Many people in our society fail when trying to lose body fat, and keep it off for life. Yeah, the resolutions at the beginning of a new year push you to lose weight. And many people do. Unfortunately, many people jump into some sort of diet fad that will not be sustainable for their life. They only pay attention to weight dropping on the scale as a unit of measurement for success. While many go through this process their sleep, energy, mood, and motivation ALLsuffer. In order to have long term adherence to a nutritional protocol, you NEED to be tracking biofeedback.
The very first thing you should begin to track is sleep. Sleep is the most important factor when it comes to productivity throughout your day, digestion, energy, losing body fat, building muscle, recovering from training sessions, having optimal hormone balance and much more. Tracking sleep is as simple as writing down how you slept, ranking it on a 1–10 scale (10 being the best sleep ever, 1 being the worst). The next step is paying attention to your nutrition. Eat whole foods most of the time. This will allow you to have better quality sleep because blood sugar is more stabilized. One of the biggest game changers for my own personal sleep has been trying to limit technology leading up to, and right before sleep. No TV in the room (if you have one make sure it’s dimmed). No cell phone in the room. These are huge distractions and the research behind what the light does to your circadian rhythm is shocking. Making sure you’re sleeping somewhere that is cool and dark is also going to be best for your body to get the best sleep possible.

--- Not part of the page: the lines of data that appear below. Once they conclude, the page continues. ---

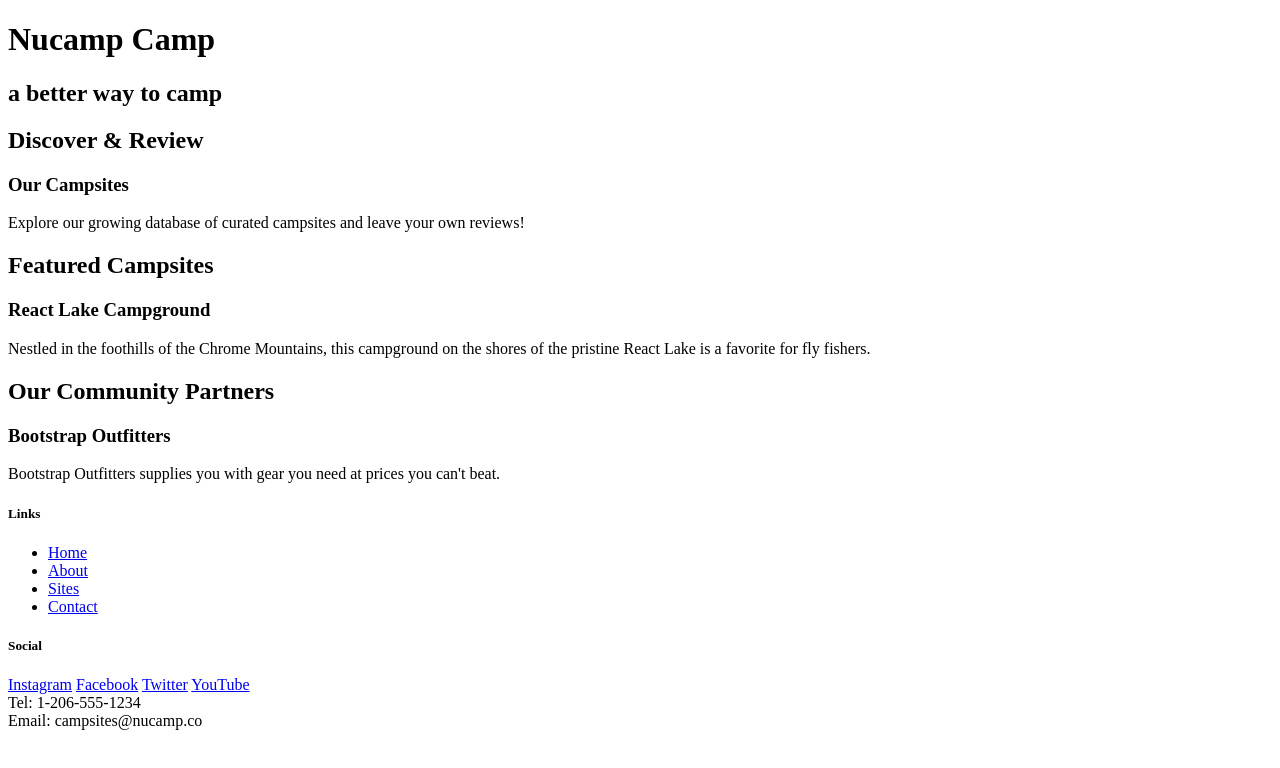
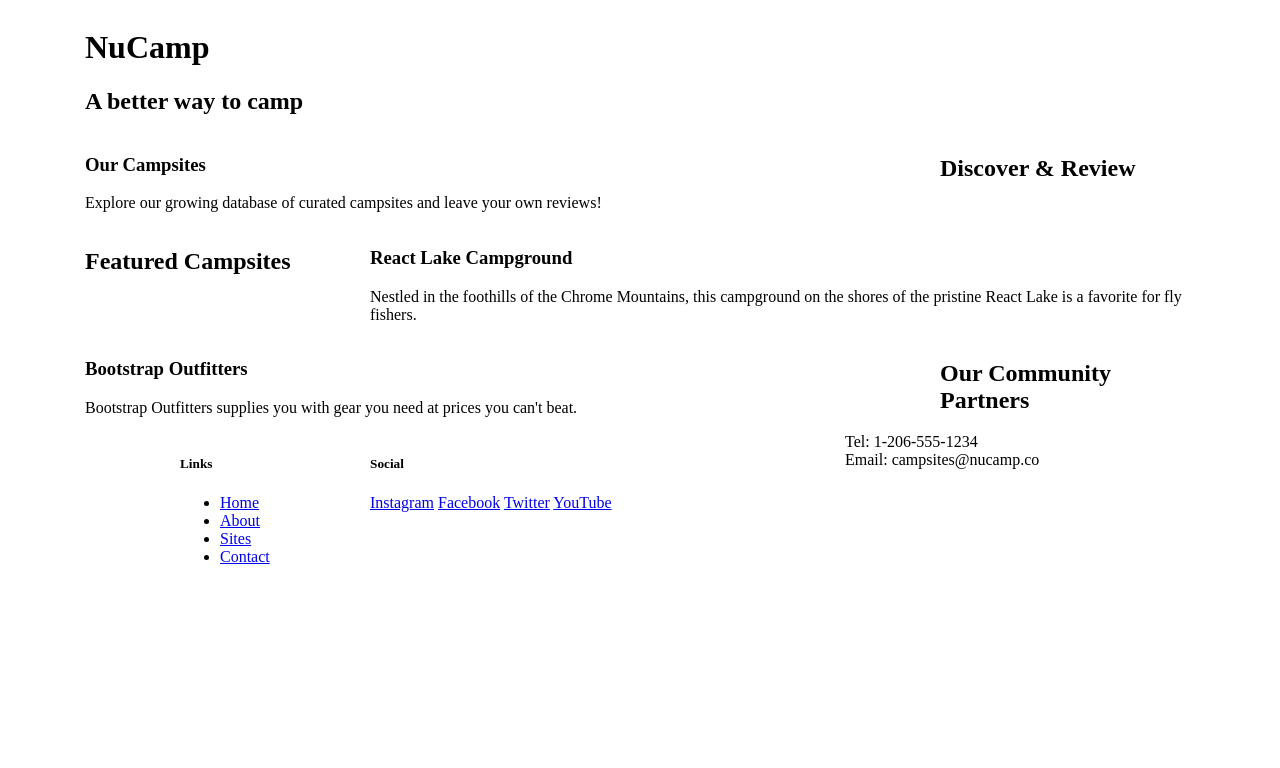
Before and after one commit to Kwarren2331/nucamp-bootstrap, a website: page index.html in a window 1280 px wide. Drawn offline with nearby package versions, Linux system fonts and the light colour scheme.

Commit message:
Bootstrap grid exercise

```diff
--- a/index.html
+++ b/index.html
@@ -16,51 +16,74 @@
 
 <body>
 
-    <header>
-        <div>
-            <h1>Nucamp Camp</h1>
-            <h2>a better way to camp</h2>
+    <header class="jumbotron">
+        <div class="container">
+            <div class="row">
+                <div class="col">
+                    <h1>NuCamp</h1>
+                    <h2>A better way to camp</h2>
+                </div>
+            </div>
         </div>
     </header>
 
-    <div>
+    <div class="container">
+        <div class="row">
+            <div class="col-sm-4 order-sm-last col-md-3">
                 <h2>Discover & Review</h2>
+            </div>
+            <div class="col">
                 <h3>Our Campsites</h3>
                 <p>Explore our growing database of curated campsites and leave your own reviews!</p>
             </div>
+        </div>
 
-    <div>
+        <div class="row">
+            <div class="col-sm-4 col-md-3">
                 <h2>Featured Campsites</h2>
+            </div>
+            <div class="col">
                 <h3>React Lake Campground</h3>
                 <p>Nestled in the foothills of the Chrome Mountains, this campground on the shores of the pristine React Lake is a favorite for fly fishers.</p>
             </div>
+        </div>
 
-    <div>
+        <div class="row">
+            <div class="col-sm-4 order-sm-last col-md-3">
                 <h2>Our Community Partners</h2>
+            </div>
+            <div class="col">
                 <h3>Bootstrap Outfitters</h3>
                 <p>Bootstrap Outfitters supplies you with gear you need at prices you can't beat.</p>
             </div>
+        </div>
+    </div>
+
 
     <footer>
-        <div>
+        <div class="container">
+            <div class="row">
+                <div class="col-4 col-sm-2 offset-1">
                     <h5>Links</h5>
-            <ul>
+                    <ul class="list-unstyled">
                         <li><a href="#">Home</a></li>
                         <li><a href="#">About</a></li>
                         <li><a href="#">Sites</a></li>
                         <li><a href="#">Contact</a></li>
                     </ul>
                 </div>
-        <div>
+                <div class="col-6 col-sm-5">
                     <h5>Social</h5>
                     <a href="http://instagram.com/">Instagram</a>
                     <a href="http://facebook.com/">Facebook</a>
                     <a href="http://twitter.com/">Twitter</a>
                     <a href="http://youtube.com/">YouTube</a>
                 </div>
-        <div>
+                <div class="col-sm-4">
                     Tel: 1-206-555-1234<br />
                     Email: campsites@nucamp.co
+                </div>
+            </div>
         </div>
     </footer>
 
```
Lines whose indentation alone changed are shown as unchanged.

The next big marker you should begin to track is your nutrition. This also includes hunger and cravings. Simply put, if you’re not tracking your calories and macronutrient intake (most people never have) odds are you are very unaware of what you are putting in your mouth. This is very common and many people are not getting the proper nutrients their body needs to perform in the gym, recover and sleep well. When this happens, typically people say they’re “not hungry” often, but get cravings for very palatable processed foods that are sugary and/or salty. This leads to higher inflammation, and poor sleep and recovery. As you can see, these all work together. Just like with sleep, track hunger and cravings on a 1–10 scale on a piece of paper daily. Soon (being edited as we speak), I’ll have a free guide on my website to teach people how to count calories and macronutrients. In the meantime, if you’re interested in having your nutrition 100% customized to your needs/goals AND you want a coach to teach you how to track and hold you accountable, you can fill out my online coaching application HERE.

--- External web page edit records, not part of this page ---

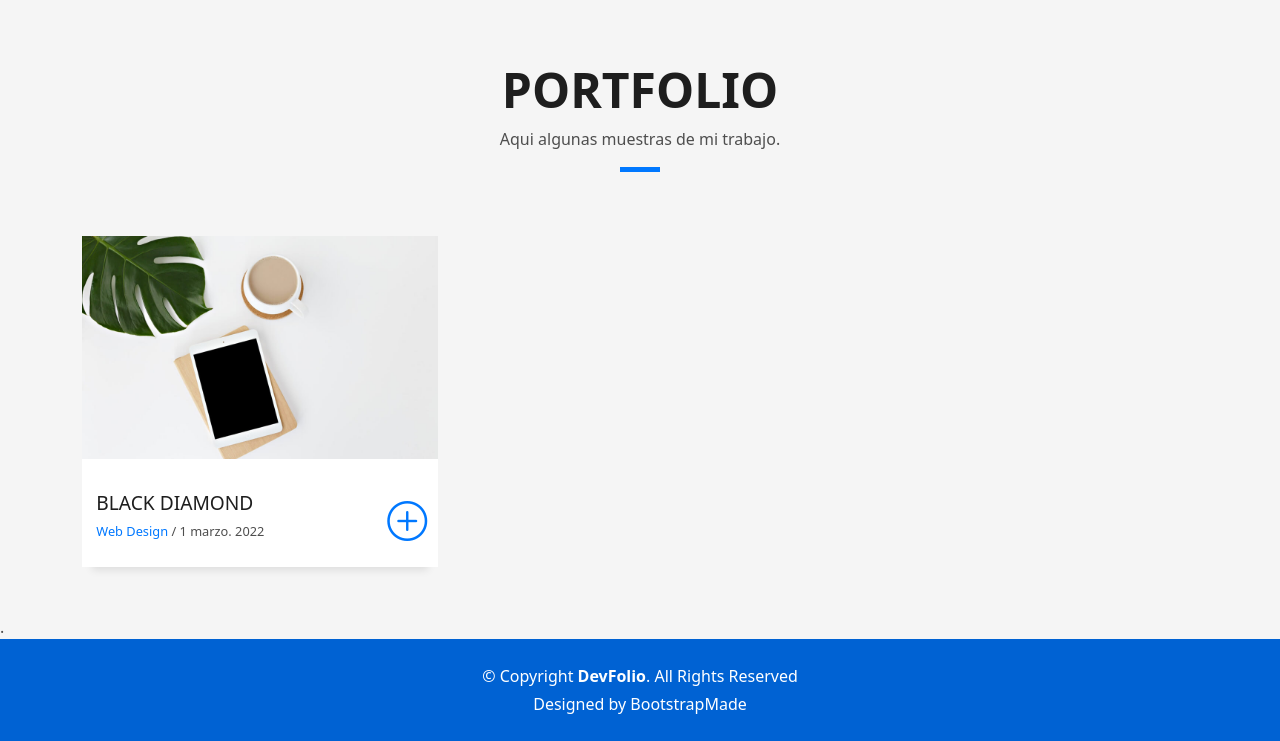
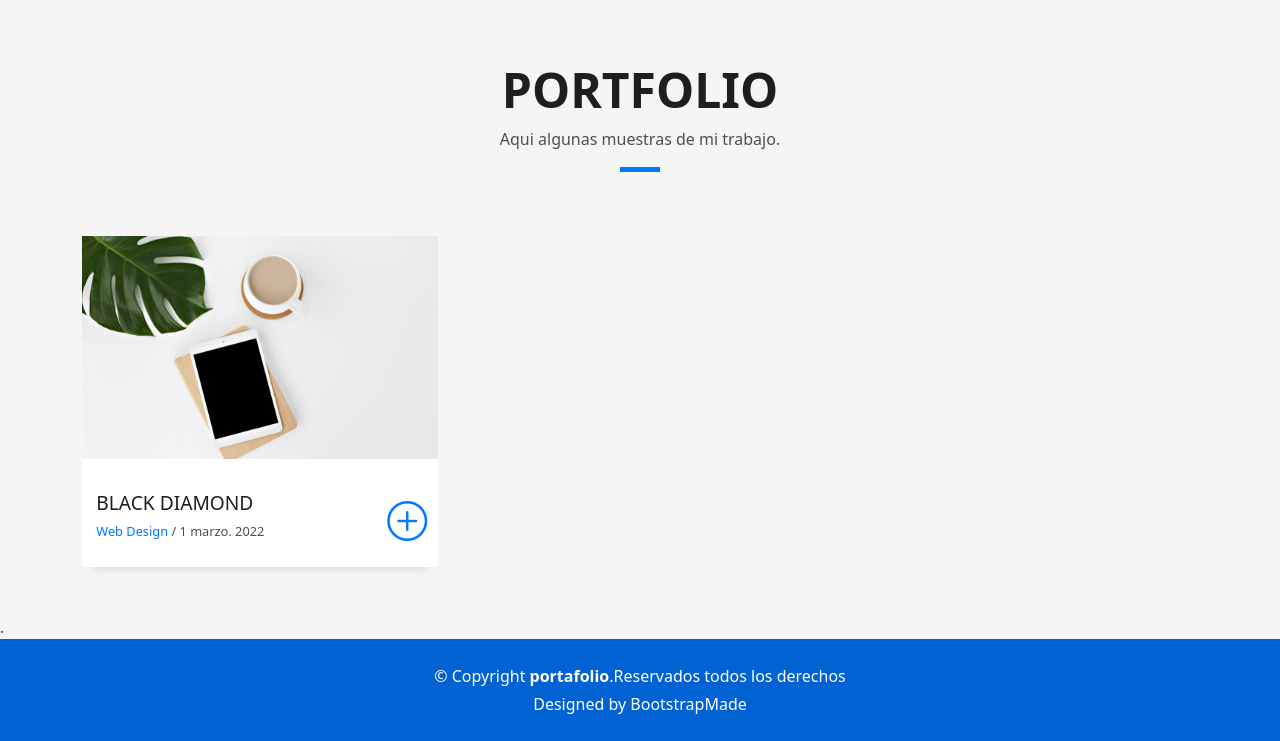
Before and after one commit to juanjo-marulandagithub/portafolio, a plain HTML site: page index.html in a window 1280 px wide. Shown: the part 2335-3076 px from the top of the page. Drawn offline with Linux system fonts and the light colour scheme.

Commit message:
editado footer

```diff
--- a/index.html
+++ b/index.html
@@ -265,7 +265,7 @@
       <div class="row">
         <div class="col-sm-12">
           <div class="copyright-box">
-            <p class="copyright">&copy; Copyright <strong>DevFolio</strong>. All Rights Reserved</p>
+            <p class="copyright">&copy; Copyright <strong>portafolio</strong>.Reservados todos los derechos</p>
             <div class="credits">
               <!--
               All the links in the footer should remain intact.
```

The final three important things to begin to track are motivation, stress level and mood. These things can all go hand in hand and can be directly related to sleep and nutrition quality. BUT these should not be ignored. If you’re working on a project at work that is super stressful, it will not benefit you to be having these crazy “beastmode” workouts that jack cortisol even higher so you’re unable to recover. You’re still in a bad mood from work so you don’t want to cook and just grab something through the drive through. Then you only get 4 hours of sleep because you’re stressed, and your hormones are out of whack. Then you begin to become unmotivated to train because you’re not seeing results from these crazy workouts. Get the picture? Track motivation, stress level and mood daily, just like sleep, hunger and cravings. This will give you an idea of where you can make changes in your sleep routine, nutrition protocol AND your exercise programming to benefit your lifestyle and have less stress.
Again, this can be a lot. And many people need the help of a coach/trainer to help them with nutrition protocol, exercise programming and accountability for tracking biofeedback. So if you need individualized training, (and/or nutrition) and access to a coach 24/7 click here to apply for online coaching. Or if you’re interested in training with me in person, shoot me an email: firstname.lastname@example.org.